If a line of the data below holds the string "meta", copy it.

→ **Front-end code change data**:

'''

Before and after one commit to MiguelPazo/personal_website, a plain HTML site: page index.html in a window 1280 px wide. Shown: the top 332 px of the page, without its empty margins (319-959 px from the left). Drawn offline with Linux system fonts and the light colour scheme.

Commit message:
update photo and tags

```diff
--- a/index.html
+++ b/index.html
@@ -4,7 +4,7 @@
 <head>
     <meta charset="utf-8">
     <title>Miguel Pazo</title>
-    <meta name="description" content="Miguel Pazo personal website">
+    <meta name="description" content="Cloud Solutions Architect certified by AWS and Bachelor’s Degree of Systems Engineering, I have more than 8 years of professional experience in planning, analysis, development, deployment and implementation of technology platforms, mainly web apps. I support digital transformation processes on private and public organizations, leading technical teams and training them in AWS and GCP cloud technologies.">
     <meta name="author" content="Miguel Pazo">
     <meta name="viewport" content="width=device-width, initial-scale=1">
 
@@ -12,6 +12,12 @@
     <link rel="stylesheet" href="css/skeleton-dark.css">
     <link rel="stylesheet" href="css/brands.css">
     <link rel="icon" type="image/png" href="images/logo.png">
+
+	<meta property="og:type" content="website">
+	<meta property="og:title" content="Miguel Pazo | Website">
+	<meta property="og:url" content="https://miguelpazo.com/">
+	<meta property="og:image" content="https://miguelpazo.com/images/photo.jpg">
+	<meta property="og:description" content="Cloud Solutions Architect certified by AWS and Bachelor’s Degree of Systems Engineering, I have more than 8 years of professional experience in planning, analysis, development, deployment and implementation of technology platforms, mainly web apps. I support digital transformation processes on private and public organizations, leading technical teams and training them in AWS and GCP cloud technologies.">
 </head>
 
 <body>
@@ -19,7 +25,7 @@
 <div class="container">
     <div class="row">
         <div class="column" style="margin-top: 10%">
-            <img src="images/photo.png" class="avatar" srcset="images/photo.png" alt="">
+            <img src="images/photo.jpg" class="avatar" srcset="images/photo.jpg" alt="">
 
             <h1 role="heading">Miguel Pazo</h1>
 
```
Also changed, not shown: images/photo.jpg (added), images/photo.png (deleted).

'''

→ **RESPONSE**:
     <meta charset="utf-8">
-    <meta name="description" content="Miguel Pazo personal website">
+    <meta name="description" content="Cloud Solutions Architect certified by AWS and Bachelor’s Degree of Systems Engineering, I have more than 8 years of professional experience in planning, analysis, development, deployment and implementation of technology platforms, mainly web apps. I support digital transformation processes on private and public organizations, leading technical teams and training them in AWS and GCP cloud technologies.">
     <meta name="author" content="Miguel Pazo">
     <meta name="viewport" content="width=device-width, initial-scale=1">
+	<meta property="og:type" content="website">
+	<meta property="og:title" content="Miguel Pazo | Website">
+	<meta property="og:url" content="https://miguelpazo.com/">
+	<meta property="og:image" content="https://miguelpazo.com/images/photo.jpg">
+	<meta property="og:description" content="Cloud Solutions Architect certified by AWS and Bachelor’s Degree of Systems Engineering, I have more than 8 years of professional experience in planning, analysis, development, deployment and implementation of technology platforms, mainly web apps. I support digital transformation processes on private and public organizations, leading technical teams and training them in AWS and GCP cloud technologies.">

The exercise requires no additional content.